»»

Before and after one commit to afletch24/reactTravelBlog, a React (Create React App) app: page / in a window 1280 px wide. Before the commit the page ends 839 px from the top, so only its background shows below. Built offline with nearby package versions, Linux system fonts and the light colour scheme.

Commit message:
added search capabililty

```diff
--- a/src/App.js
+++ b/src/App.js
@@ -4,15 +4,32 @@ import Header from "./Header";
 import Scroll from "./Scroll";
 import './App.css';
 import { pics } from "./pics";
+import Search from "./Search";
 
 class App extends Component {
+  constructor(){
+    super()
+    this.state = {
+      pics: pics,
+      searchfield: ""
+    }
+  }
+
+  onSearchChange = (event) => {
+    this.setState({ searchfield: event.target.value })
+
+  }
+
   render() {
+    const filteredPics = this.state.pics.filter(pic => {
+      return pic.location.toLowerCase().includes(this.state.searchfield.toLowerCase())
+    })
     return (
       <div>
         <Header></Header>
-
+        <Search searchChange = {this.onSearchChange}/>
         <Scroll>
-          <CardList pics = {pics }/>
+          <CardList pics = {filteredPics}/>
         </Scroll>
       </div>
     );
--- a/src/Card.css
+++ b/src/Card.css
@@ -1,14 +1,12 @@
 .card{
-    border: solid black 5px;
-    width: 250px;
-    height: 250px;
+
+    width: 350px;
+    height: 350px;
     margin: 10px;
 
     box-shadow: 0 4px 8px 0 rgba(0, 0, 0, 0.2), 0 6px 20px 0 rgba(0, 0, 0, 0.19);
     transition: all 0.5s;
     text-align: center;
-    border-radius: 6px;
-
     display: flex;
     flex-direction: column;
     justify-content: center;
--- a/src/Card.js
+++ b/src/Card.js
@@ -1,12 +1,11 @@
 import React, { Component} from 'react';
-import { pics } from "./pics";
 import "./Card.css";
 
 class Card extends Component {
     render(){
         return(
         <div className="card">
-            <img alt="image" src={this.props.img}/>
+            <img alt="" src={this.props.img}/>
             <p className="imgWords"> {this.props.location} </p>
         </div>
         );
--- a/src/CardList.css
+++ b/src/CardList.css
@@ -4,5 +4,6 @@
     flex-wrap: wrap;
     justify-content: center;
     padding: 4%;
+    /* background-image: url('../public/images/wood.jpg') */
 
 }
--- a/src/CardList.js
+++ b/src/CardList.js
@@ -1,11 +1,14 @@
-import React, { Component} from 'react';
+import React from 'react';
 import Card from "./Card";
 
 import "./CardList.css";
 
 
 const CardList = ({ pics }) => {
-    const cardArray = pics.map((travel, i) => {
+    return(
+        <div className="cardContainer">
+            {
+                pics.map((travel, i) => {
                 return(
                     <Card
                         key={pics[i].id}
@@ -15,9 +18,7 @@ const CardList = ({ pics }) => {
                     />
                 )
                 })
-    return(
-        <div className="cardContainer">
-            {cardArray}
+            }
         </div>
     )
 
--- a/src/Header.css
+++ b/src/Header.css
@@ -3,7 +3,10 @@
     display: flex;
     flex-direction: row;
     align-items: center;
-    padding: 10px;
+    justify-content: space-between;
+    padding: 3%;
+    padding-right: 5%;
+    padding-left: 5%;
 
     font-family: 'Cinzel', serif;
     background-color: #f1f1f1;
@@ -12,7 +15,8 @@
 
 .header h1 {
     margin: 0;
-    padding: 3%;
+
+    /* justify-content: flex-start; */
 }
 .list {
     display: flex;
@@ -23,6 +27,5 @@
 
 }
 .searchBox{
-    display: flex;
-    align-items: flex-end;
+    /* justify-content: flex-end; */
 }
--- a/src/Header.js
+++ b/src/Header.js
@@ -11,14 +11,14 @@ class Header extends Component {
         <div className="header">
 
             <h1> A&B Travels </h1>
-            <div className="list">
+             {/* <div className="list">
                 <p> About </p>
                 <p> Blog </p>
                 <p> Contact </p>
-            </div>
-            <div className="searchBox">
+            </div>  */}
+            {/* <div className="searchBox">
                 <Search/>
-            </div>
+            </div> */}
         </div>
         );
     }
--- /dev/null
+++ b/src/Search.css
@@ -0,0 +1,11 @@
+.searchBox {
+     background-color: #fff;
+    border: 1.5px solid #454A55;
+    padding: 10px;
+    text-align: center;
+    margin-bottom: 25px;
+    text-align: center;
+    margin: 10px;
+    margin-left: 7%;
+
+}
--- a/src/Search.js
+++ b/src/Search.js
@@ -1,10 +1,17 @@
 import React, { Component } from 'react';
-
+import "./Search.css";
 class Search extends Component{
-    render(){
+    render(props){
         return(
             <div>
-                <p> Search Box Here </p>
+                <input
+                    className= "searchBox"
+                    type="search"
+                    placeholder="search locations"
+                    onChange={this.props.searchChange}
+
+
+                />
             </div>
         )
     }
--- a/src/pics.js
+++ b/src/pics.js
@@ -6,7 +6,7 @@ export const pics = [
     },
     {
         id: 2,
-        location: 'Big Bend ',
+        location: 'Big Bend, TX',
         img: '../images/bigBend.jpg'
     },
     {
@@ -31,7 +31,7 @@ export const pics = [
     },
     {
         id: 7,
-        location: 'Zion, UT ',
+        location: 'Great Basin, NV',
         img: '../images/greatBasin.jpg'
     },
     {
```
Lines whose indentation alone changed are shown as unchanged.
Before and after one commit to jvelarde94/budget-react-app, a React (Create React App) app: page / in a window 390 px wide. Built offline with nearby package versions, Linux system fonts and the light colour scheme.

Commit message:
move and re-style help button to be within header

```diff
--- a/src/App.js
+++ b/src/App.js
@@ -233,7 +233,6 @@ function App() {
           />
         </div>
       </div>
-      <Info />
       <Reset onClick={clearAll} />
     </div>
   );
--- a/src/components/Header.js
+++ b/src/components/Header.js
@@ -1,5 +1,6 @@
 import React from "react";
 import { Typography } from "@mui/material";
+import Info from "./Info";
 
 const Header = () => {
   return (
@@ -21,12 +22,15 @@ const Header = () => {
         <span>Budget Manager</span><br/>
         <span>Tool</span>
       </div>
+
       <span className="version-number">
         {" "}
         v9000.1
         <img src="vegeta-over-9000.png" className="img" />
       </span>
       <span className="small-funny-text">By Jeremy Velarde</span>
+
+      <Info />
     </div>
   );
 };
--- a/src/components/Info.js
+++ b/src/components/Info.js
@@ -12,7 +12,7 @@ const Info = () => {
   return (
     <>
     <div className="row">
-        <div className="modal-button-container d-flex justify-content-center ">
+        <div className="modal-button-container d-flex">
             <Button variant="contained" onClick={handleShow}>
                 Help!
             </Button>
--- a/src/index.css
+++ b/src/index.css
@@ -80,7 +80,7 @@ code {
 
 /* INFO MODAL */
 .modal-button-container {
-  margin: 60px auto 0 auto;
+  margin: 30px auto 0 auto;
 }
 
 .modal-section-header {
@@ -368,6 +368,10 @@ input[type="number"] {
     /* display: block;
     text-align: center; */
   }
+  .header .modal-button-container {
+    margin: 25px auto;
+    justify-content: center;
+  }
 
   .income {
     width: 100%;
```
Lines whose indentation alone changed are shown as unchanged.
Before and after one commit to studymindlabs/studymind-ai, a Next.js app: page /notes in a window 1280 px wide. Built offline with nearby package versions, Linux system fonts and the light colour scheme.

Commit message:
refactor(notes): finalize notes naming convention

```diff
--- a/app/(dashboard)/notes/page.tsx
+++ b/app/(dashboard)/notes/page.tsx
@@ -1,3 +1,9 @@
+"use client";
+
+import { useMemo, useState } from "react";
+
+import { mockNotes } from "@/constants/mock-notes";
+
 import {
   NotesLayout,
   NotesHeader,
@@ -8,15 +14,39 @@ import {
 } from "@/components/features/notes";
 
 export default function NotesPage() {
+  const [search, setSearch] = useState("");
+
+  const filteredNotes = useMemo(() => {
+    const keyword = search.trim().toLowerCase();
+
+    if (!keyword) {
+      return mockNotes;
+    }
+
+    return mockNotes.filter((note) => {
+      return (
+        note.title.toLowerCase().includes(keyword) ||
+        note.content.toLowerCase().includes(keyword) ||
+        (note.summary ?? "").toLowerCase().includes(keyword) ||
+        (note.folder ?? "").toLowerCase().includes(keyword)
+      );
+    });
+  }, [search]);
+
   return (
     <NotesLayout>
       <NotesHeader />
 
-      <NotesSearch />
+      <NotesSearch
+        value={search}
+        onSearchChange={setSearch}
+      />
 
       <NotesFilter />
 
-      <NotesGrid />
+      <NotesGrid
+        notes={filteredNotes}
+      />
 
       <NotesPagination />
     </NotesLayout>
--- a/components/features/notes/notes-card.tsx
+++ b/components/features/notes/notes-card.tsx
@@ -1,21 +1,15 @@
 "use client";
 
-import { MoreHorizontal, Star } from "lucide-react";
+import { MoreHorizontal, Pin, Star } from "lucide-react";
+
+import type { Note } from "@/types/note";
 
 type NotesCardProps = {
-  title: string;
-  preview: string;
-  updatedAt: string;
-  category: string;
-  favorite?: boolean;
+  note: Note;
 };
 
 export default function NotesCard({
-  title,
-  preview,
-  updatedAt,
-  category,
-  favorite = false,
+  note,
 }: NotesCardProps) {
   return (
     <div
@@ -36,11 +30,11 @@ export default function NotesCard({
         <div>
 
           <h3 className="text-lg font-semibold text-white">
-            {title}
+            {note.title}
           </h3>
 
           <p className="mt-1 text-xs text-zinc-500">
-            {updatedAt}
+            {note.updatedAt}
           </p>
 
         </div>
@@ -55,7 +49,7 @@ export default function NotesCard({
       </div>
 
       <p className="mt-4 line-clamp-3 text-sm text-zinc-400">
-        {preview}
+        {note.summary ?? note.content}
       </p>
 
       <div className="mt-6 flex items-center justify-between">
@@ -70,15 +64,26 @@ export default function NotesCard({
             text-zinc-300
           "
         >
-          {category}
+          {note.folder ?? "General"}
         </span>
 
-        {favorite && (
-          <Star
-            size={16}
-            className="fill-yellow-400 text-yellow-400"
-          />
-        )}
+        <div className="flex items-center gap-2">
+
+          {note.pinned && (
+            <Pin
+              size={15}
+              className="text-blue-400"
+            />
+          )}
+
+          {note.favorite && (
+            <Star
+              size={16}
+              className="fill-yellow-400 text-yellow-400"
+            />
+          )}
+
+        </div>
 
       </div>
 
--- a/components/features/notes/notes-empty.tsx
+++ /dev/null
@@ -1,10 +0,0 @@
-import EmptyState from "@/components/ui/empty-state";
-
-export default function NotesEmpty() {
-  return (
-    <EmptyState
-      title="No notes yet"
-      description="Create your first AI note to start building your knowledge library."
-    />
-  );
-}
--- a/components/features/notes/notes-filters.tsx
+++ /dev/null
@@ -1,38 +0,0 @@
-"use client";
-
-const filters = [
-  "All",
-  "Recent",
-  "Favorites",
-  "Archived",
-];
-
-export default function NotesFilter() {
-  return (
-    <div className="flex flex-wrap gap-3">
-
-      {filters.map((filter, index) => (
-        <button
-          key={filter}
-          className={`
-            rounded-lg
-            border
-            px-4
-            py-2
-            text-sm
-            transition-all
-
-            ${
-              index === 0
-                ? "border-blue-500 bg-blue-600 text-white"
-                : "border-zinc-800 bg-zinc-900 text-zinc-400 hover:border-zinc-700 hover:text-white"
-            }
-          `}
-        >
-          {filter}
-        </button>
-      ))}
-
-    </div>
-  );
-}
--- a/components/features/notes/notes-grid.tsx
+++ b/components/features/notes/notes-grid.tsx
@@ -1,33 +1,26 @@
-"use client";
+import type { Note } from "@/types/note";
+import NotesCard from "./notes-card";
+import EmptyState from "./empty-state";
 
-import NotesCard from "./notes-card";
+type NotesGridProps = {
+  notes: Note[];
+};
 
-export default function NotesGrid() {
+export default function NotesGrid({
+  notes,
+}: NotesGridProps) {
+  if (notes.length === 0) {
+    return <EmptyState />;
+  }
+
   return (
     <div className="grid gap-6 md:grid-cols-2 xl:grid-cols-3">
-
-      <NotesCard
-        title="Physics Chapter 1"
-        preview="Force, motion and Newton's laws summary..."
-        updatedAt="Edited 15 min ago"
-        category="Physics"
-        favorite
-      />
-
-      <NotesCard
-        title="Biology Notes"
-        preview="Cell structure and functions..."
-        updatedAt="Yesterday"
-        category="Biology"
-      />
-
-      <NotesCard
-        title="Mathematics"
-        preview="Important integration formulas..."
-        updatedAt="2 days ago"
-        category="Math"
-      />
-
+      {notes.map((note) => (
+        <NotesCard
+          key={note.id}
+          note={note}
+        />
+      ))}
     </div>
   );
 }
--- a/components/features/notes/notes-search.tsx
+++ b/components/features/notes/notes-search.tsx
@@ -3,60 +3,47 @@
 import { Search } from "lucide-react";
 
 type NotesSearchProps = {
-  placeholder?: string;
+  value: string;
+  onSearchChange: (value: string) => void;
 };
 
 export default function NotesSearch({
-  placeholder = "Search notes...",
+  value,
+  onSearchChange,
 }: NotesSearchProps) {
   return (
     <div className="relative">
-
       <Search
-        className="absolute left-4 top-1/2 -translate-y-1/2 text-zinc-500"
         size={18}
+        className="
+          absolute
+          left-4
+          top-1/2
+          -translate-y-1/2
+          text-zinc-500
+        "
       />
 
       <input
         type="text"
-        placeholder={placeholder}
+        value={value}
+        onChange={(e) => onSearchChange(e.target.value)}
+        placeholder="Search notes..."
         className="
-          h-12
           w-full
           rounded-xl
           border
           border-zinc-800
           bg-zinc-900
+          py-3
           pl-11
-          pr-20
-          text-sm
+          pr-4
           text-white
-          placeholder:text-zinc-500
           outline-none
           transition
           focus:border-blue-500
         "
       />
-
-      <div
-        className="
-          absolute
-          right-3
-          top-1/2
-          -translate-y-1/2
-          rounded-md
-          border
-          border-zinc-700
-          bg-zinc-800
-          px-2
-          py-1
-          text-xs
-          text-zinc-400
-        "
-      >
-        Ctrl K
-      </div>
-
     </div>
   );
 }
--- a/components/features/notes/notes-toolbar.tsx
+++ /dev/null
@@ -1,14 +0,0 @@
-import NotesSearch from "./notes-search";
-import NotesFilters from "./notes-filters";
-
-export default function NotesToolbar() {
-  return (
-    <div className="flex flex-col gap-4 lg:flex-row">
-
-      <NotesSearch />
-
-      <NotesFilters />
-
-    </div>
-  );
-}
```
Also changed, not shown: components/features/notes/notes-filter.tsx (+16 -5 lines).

««

Find every line of the data that includes the string "searchBox". Copy each of those lines.

RESULT OF THE TASK:
 .searchBox{
-            <div className="searchBox">
+            {/* <div className="searchBox">
+.searchBox {
+                    className= "searchBox"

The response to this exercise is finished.